Copy each line in the data that includes the word "href".

» **Extracted material**:

-----

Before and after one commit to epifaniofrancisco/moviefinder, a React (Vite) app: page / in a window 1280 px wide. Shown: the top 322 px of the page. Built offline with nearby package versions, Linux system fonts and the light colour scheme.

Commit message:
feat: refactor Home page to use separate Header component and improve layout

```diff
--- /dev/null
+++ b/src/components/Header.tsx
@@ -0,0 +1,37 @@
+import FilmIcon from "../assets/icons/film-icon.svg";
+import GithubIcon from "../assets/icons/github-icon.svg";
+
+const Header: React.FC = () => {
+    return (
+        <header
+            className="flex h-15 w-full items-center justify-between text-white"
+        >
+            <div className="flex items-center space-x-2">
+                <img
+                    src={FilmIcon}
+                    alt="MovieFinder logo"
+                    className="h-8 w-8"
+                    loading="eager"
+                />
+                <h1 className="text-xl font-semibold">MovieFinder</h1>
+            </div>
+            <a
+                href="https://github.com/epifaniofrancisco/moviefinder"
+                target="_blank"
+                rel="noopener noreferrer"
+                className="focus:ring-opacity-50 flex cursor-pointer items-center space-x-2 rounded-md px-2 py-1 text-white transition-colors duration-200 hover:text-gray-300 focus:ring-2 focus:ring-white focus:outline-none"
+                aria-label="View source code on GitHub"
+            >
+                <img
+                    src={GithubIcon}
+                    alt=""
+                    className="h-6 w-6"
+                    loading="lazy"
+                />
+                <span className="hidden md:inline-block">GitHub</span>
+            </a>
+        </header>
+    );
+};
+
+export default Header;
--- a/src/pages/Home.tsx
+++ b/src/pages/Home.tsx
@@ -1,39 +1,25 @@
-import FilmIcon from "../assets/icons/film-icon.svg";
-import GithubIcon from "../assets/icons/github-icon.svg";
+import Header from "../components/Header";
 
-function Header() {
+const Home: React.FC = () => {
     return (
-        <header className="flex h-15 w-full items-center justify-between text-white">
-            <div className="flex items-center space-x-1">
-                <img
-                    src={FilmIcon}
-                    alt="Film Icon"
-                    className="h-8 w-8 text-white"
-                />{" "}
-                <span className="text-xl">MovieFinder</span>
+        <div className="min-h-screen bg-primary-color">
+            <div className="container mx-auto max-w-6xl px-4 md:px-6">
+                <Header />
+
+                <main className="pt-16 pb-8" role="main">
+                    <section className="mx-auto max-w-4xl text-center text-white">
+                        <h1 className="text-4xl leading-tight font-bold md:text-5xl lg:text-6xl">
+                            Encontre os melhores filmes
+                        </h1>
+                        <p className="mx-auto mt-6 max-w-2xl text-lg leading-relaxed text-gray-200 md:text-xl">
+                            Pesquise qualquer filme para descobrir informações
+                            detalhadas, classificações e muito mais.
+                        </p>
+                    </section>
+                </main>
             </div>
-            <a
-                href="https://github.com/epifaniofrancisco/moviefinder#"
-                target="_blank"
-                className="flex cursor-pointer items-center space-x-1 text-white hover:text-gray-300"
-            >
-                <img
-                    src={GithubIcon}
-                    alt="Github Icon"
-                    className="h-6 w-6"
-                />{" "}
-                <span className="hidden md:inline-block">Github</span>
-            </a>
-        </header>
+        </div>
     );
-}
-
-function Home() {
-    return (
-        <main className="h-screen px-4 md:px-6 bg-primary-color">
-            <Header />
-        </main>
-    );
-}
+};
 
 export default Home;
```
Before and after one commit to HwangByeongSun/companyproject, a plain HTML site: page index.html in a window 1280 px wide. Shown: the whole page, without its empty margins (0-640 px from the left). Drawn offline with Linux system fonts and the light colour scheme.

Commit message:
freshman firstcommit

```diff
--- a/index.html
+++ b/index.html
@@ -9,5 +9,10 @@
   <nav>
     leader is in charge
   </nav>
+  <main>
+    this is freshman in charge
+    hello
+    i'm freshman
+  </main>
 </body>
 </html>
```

-----

» **Exercise output**:
+                href="https://github.com/epifaniofrancisco/moviefinder"
-                href="https://github.com/epifaniofrancisco/moviefinder#"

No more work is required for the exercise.